<p>Here is my advice: just like when you are looking at colleges and need safeties/backup plans, do the same for summer programs. Instead of thinking much about TASP right now, look into other summer programs as well. TASP has a ridiculously low acceptance rate (something under 5% this year, I think). And everyone who applies is amazingly bright (a significant portion of the pool are top scorers on the PSAT, they get a postcard inviting them to apply). </p>

<p>My daughter applied to TASP for this summer, but also to 5 other summer programs. And didn’t get into TASP… so it is a good thing she had backup plans. Of her other 5 options, 3 are also quite difficult to get into (she heard no from one of them just this week), but 2 she is pretty sure to get into. The TASP application is hugely time consuming, so planning ahead is good so you know when the apps are due for other programs, what was required the year before for the application process, etc. </p>

<p>So it is okay to be thinking about some ideas for your essay topics, but I’d suggest you spend time identifying some other summer options as realistic backups in case your TASP dreams don’t come to fruition.</p>

<p>Thanks for your inputs, and the 5% admittance rate is very daunting. I was thinking about applying for a camp that travels around Asia doing community service next summer if I didn’t get in.</p>

<p>Sounds good. Just be sure you check out the timing (my daughter has a spreadsheet with info about all the camps she researched). TASP apps are due in early January, but you don’t hear about interviews until early March, and then I think it is as late as early May before you know for sure. If your other programs require a decision/non-refundable deposit before that, you could have an issue. I would think an overseas program (Asia) would have a pretty early date for applications, decisions, deposits, etc. due to the need to get travel documents, overseas flights, etc. arranged.</p>

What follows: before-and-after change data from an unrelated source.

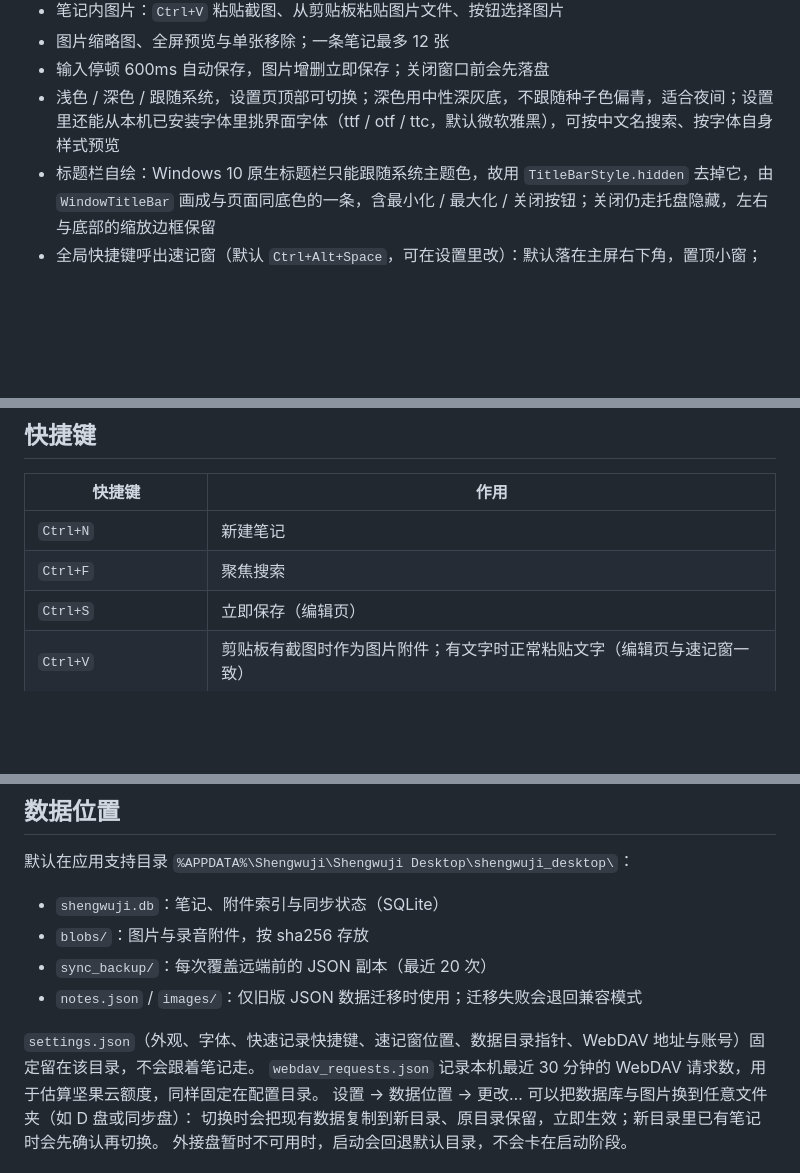
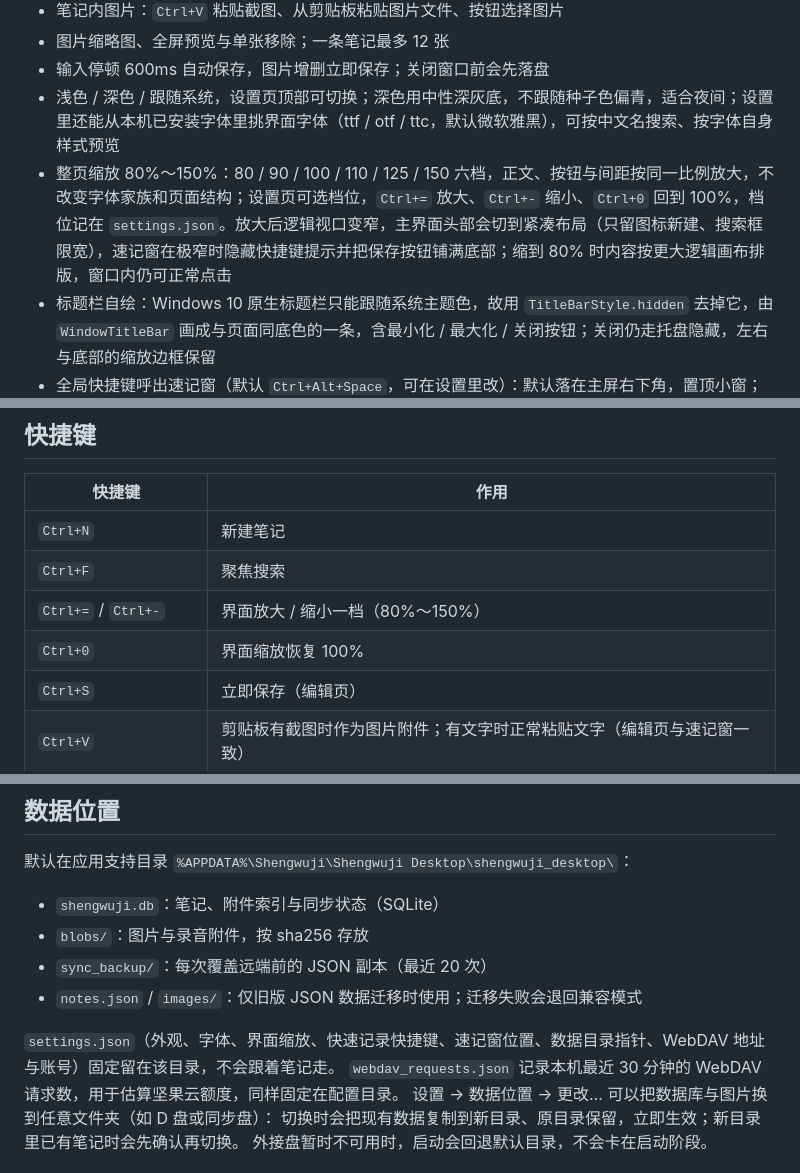
Before and after one commit to fantasyao/shengwuji-notes-desktop, a Markdown page: README.md, 3 parts joined by grey strips. Rendered like a GitHub page; blank space fills up the shorter version.

Commit message:
文档补记界面缩放——README 特性说明加上 80%～150% 六档、Ctrl+= / Ctrl+- / Ctrl+0 的用法，以及放大后主界面头部与速记窗底部的收窄策略；快捷键表和 settings.json 内容清单同步补上缩放；database.md 的设置文件描述加上界面缩放

```diff
--- a/README.md
+++ b/README.md
@@ -11,6 +11,7 @@ Windows 上的轻量本地笔记客户端。支持本地增删改查，并可通
 - 图片缩略图、全屏预览与单张移除；一条笔记最多 12 张
 - 输入停顿 600ms 自动保存，图片增删立即保存；关闭窗口前会先落盘
 - 浅色 / 深色 / 跟随系统，设置页顶部可切换；深色用中性深灰底，不跟随种子色偏青，适合夜间；设置里还能从本机已安装字体里挑界面字体（ttf / otf / ttc，默认微软雅黑），可按中文名搜索、按字体自身样式预览
+- 整页缩放 80%～150%：80 / 90 / 100 / 110 / 125 / 150 六档，正文、按钮与间距按同一比例放大，不改变字体家族和页面结构；设置页可选档位，`Ctrl+=` 放大、`Ctrl+-` 缩小、`Ctrl+0` 回到 100%，档位记在 `settings.json`。放大后逻辑视口变窄，主界面头部会切到紧凑布局（只留图标新建、搜索框限宽），速记窗在极窄时隐藏快捷键提示并把保存按钮铺满底部；缩到 80% 时内容按更大逻辑画布排版，窗口内仍可正常点击
 - 标题栏自绘：Windows 10 原生标题栏只能跟随系统主题色，故用 `TitleBarStyle.hidden` 去掉它，由 `WindowTitleBar` 画成与页面同底色的一条，含最小化 / 最大化 / 关闭按钮；关闭仍走托盘隐藏，左右与底部的缩放边框保留
 - 全局快捷键呼出速记窗（默认 `Ctrl+Alt+Space`，可在设置里改）：默认落在主屏右下角，置顶小窗；设置里可开启「记住速记窗位置」，之后按你拖动后的屏幕坐标呼出，适合多个屏幕。副屏拔掉或分辨率变了会先校验，位置已失效就回到主屏右下角；多块屏幕缩放比例不同时恢复的坐标可能有偏差。`Ctrl+Enter` 保存并收起，`Esc` 收起但保留草稿，`Ctrl+D` 丢弃当前内容并收起（正文和图片都不留，下次呼出是干净的）；速记窗里同样可以 `Ctrl+V` 粘贴截图，图片以缩略图展示并随笔记一起保存
 - 关闭主窗口不退出：隐藏到系统托盘，托盘菜单可快速记录 / 打开主界面 / 设置 / 退出
@@ -28,6 +29,8 @@ Windows 上的轻量本地笔记客户端。支持本地增删改查，并可通
 | --- | --- |
 | `Ctrl+N` | 新建笔记 |
 | `Ctrl+F` | 聚焦搜索 |
+| `Ctrl+=` / `Ctrl+-` | 界面放大 / 缩小一档（80%～150%） |
+| `Ctrl+0` | 界面缩放恢复 100% |
 | `Ctrl+S` | 立即保存（编辑页） |
 | `Ctrl+V` | 剪贴板有截图时作为图片附件；有文字时正常粘贴文字（编辑页与速记窗一致） |
 | `Esc` | 返回列表 / 清除搜索 |
@@ -45,7 +48,7 @@ Windows 上的轻量本地笔记客户端。支持本地增删改查，并可通
 - `sync_backup/`：每次覆盖远端前的 JSON 副本（最近 20 次）
 - `notes.json` / `images/`：仅旧版 JSON 数据迁移时使用；迁移失败会退回兼容模式
 
-`settings.json`（外观、字体、快速记录快捷键、速记窗位置、数据目录指针、WebDAV 地址与账号）固定留在该目录，不会跟着笔记走。
+`settings.json`（外观、字体、界面缩放、快速记录快捷键、速记窗位置、数据目录指针、WebDAV 地址与账号）固定留在该目录，不会跟着笔记走。
 `webdav_requests.json` 记录本机最近 30 分钟的 WebDAV 请求数，用于估算坚果云额度，同样固定在配置目录。
 设置 → 数据位置 → 更改… 可以把数据库与图片换到任意文件夹（如 D 盘或同步盘）：
 切换时会把现有数据复制到新目录、原目录保留，立即生效；新目录里已有笔记时会先确认再切换。
```
Also changed, not shown: docs/architecture/database.md (+1 -1 lines).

<p>My kid’s spreadsheet of the programs she was interested in had the date the apps were due last year, when they notified last year, what she could figure out from when she would have to commit, deposit info, etc. Now is actually a really good time to look at this info before they take it down for the year. One thing that was frustrating for her was in some cases the website took down the info from last year, but didn’t put this year’s up until late November or even later. So while she identified some promising programs over the summer, it was hard to figure out that timing & deposit info that is important. It can change from year to year, but at least looking at this year’s info gives you some idea how it will probably work next year.</p>

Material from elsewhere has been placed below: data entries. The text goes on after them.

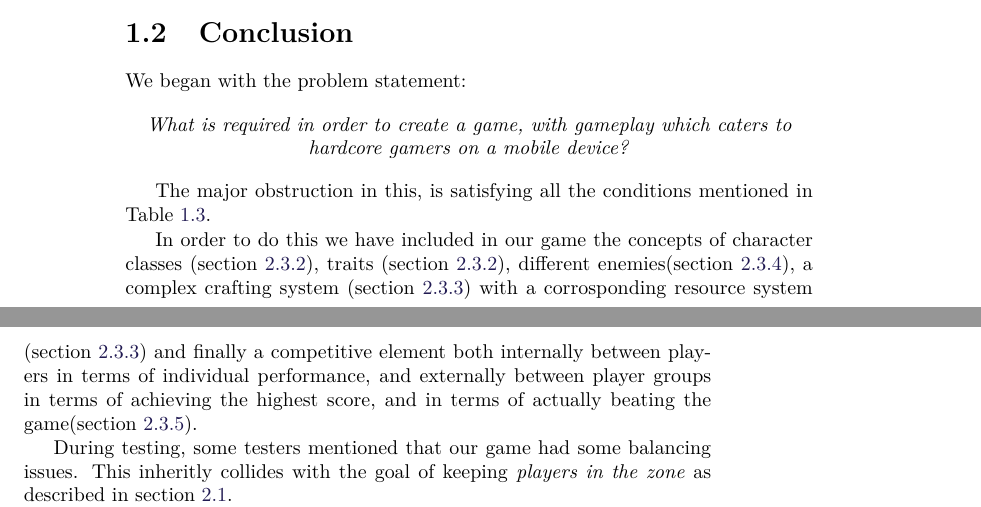
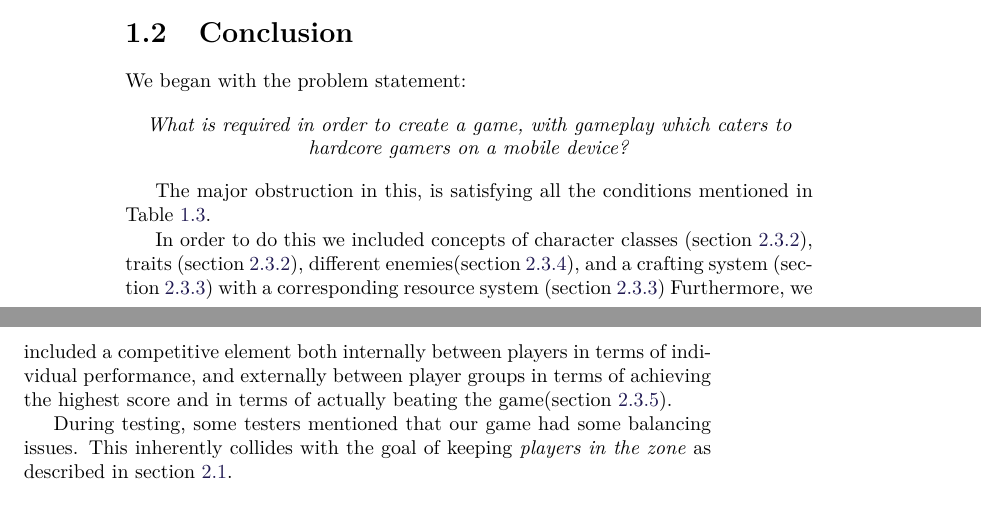
Before and after one commit to Bendername/sp802f15Report, a LaTeX thesis (Main.tex, which reads sections/evaluation/conclusion.tex): two parts of pages 86 and 87 of 93, joined at a grey line, cut so that both start at the same text. Compiled offline with pdfLaTeX.

Commit message:
Fixed typos and shortened a line in conclusion.

```diff
--- a/sections/evaluation/conclusion.tex
+++ b/sections/evaluation/conclusion.tex
@@ -5,10 +5,11 @@ We began with the problem statement:
 
 The major obstruction in this, is satisfying all the conditions mentioned in Table \ref{tab:relevantFactors}.
 
-In order to do this we have included in our game the concepts of character classes (section \ref{gamedesign:ourgame:classes}), traits (section \ref{gamedesign:ourgame:traits}), different enemies(section \ref{gamedesign:ourgame:enemies}), a complex crafting system (section \ref{gamedesign:ourgame:weapons}) with a corrosponding resource system (section \ref{gamedesign:ourgame:crafting}) and finally a competitive element both internally between players in terms of individual performance, and externally between player groups in terms of achieving the highest score, and in terms of actually beating the game(section \ref{gamedesign:ourgame:scoring}).
+In order to do this we included concepts of character classes (section \ref{gamedesign:ourgame:classes}), traits (section \ref{gamedesign:ourgame:traits}), different enemies(section \ref{gamedesign:ourgame:enemies}), and a crafting system (section \ref{gamedesign:ourgame:weapons}) with a corresponding resource system (section \ref{gamedesign:ourgame:crafting})
+Furthermore, we included a competitive element both internally between players in terms of individual performance, and externally between player groups in terms of achieving the highest score and in terms of actually beating the game(section \ref{gamedesign:ourgame:scoring}).
 
 During testing, some testers mentioned that our game had some balancing issues.
-This inheritly collides with the goal of keeping \emph{players in the zone} as described in section \ref{gamedesign:science}.
+This inherently collides with the goal of keeping \emph{players in the zone} as described in section \ref{gamedesign:science}.
 
 Despite this, the post-play questionnaire in section \ref{test:results} clearly shows a mostly positive attitude towards the game by our target group.
 From this we gather that the game successfully solves the task we set out to do in terms of catering to the hardcore players.\\\\
```
Also changed, not shown: sections/evaluation/conclusion.tex (2 more changed lines), 1 other file.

<p>^wow. And I thought I was organized…</p>

<p>Mmm, to be fair I helped her think about what to look for and keep track of. Because I am the one who would be asked to send in the deposits, of course, and wanted to make sure the info was clear on what was and wasn’t refundable, etc… :slight_smile: So I told her she had to figure it out and show me before she applied. And that she needed backups to TASP as well.</p>

<p>Five summer programs was a LOT to apply to. She spent her whole winter break on her TASP essays and NIH lab apps, then time over several weekends on the other 3 apps. I hope it pays off for her… but the good news is that she will be ready to dig in on college apps next year after that experience this year. Maybe even re-use some of those TASP essays!</p>

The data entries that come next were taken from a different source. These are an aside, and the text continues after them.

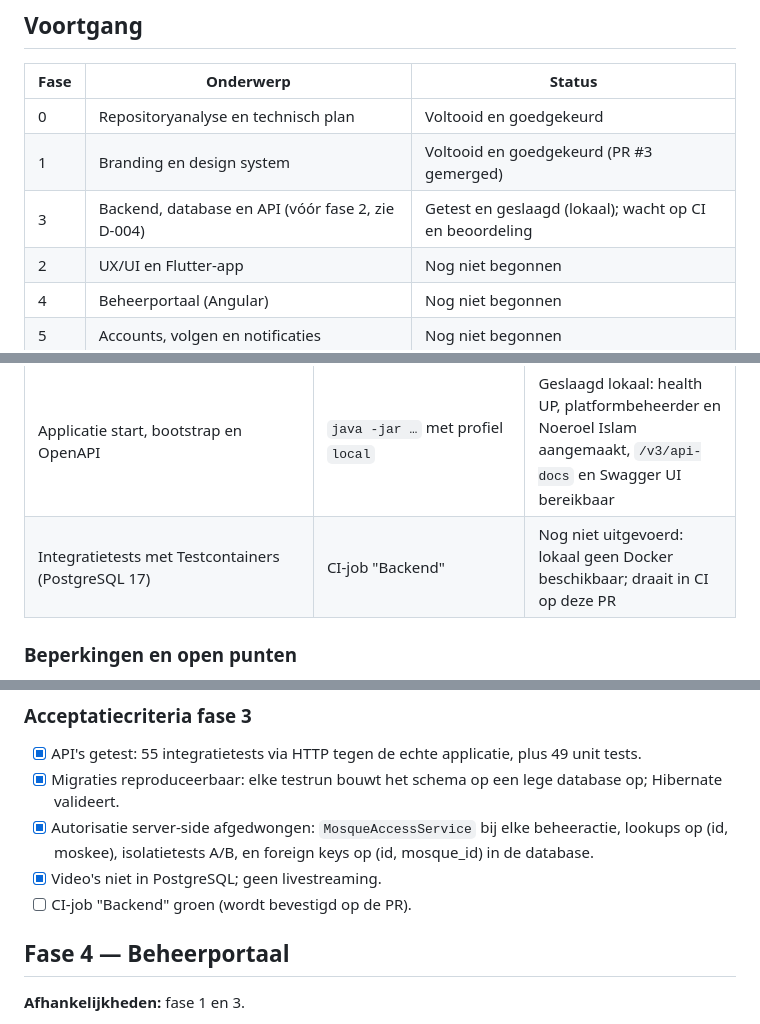
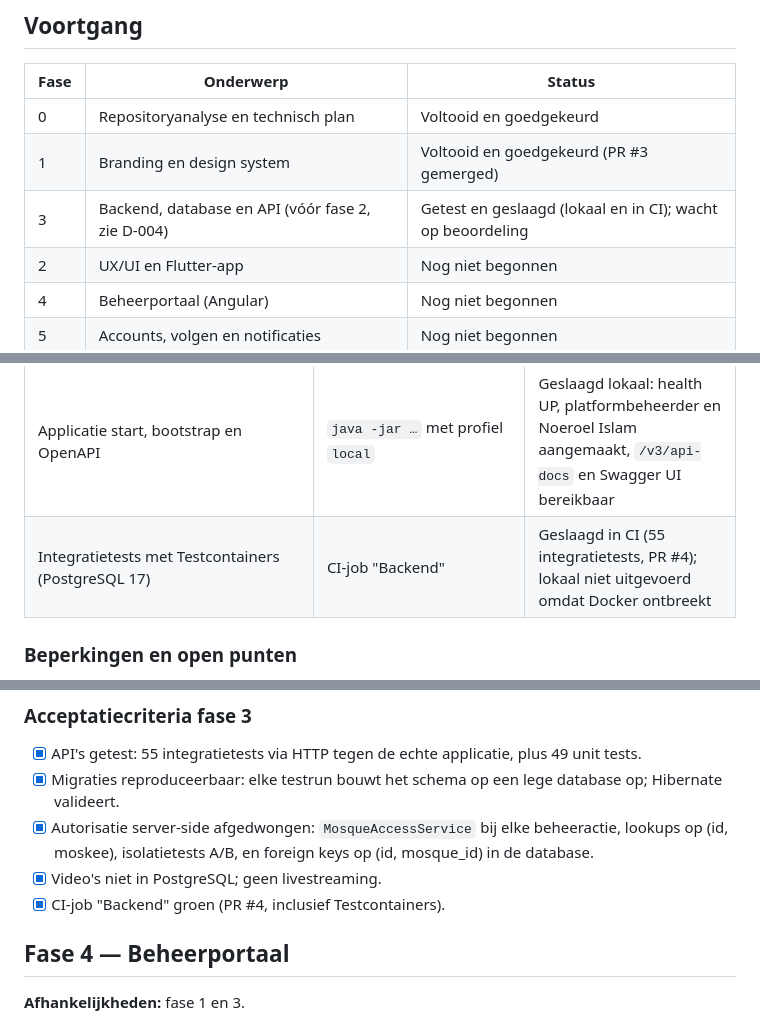
Before and after one commit to developmentmo/mijnummah, a Markdown page: IMPLEMENTATION_PLAN.md, 3 parts joined by grey strips. GitHub-like rendering.

Commit message:
Fase 3: CI-resultaat in het implementatieplan
Co-Authored-By: Claude Opus 5.5 (1M context) <noreply@anthropic.com>
Claude-Session: https://claude.ai/code/session_01NzVjiBEu8kRKZN4MqGoRHs

```diff
--- a/IMPLEMENTATION_PLAN.md
+++ b/IMPLEMENTATION_PLAN.md
@@ -13,7 +13,7 @@ uit het masterprompt (code, tests, build, regressies, documentatie, beperkingen,
 |---|---|---|
 | 0 | Repositoryanalyse en technisch plan | Voltooid en goedgekeurd |
 | 1 | Branding en design system | Voltooid en goedgekeurd (PR #3 gemerged) |
-| 3 | Backend, database en API (vóór fase 2, zie D-004) | Getest en geslaagd (lokaal); wacht op CI en beoordeling |
+| 3 | Backend, database en API (vóór fase 2, zie D-004) | Getest en geslaagd (lokaal en in CI); wacht op beoordeling |
 | 2 | UX/UI en Flutter-app | Nog niet begonnen |
 | 4 | Beheerportaal (Angular) | Nog niet begonnen |
 | 5 | Accounts, volgen en notificaties | Nog niet begonnen |
@@ -261,7 +261,7 @@ backend/
 | Integratietests: authenticatie (rotatie, hergebruik, blokkeren, throttle), moskeebeheer, tenantisolatie A/B (30 pogingen), agenda en aanmeldingen (duplicaat, capaciteit, regels), media, aankondigingen, volgen, databaseconstraints, OpenAPI | `./mvnw verify` met `TEST_DATABASE_URL` | Geslaagd lokaal tegen PostgreSQL 16, 55 tests |
 | Migraties reproduceerbaar op een lege database | `DatabaseConstraintsIT`, applicatiestart | Geslaagd lokaal: V1 t/m V9 op een lege database, Hibernate-validatie akkoord |
 | Applicatie start, bootstrap en OpenAPI | `java -jar …` met profiel `local` | Geslaagd lokaal: health UP, platformbeheerder en Noeroel Islam aangemaakt, `/v3/api-docs` en Swagger UI bereikbaar |
-| Integratietests met Testcontainers (PostgreSQL 17) | CI-job "Backend" | Nog niet uitgevoerd: lokaal geen Docker beschikbaar; draait in CI op deze PR |
+| Integratietests met Testcontainers (PostgreSQL 17) | CI-job "Backend" | Geslaagd in CI (55 integratietests, PR #4); lokaal niet uitgevoerd omdat Docker ontbreekt |
 
 ### Beperkingen en open punten
 
@@ -279,7 +279,7 @@ backend/
 - [x] Autorisatie server-side afgedwongen: `MosqueAccessService` bij elke beheeractie, lookups op (id, moskee),
   isolatietests A/B, en foreign keys op (id, mosque_id) in de database.
 - [x] Video's niet in PostgreSQL; geen livestreaming.
-- [ ] CI-job "Backend" groen (wordt bevestigd op de PR).
+- [x] CI-job "Backend" groen (PR #4, inclusief Testcontainers).
 
 ## Fase 4 — Beheerportaal
 
```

<p>Starting too early led to the ultimate demise of my TASPlication. I grew obsessed, like you, and nitpicked over little details. Hell, I even wrote two different drafts for two of the different prompts. That’s right, I wrote eight drafts, not even counting the multiple iterations of almost every paragraph of almost every essay. </p>

<p>Looking back at my essays, though, I cringe. </p>

<p>They weren’t my writing style - I was trying to be smarter than I actually am. I knew a TASPer who attended the program in 2011, and I was trying desperately to be him. From espousing the same intellectual interests, to writing style. In the end, it just wasn’t me. I realize now that he isn’t necessarily a better writer than I am, but that he is arguably more scholarly, which is what I thought Telluride wanted. See, TASP is a program for very smart students, but don’t fall in the same trap I did and assume that you have to sound smart to get in. You have to write well to get in, and there is a great distinction between the two. I’ve read two successful TASPer’s essays, and the most important observation I made was that their writing exuded of knowledge, not always on the subject matter, but of the candidate himself. </p>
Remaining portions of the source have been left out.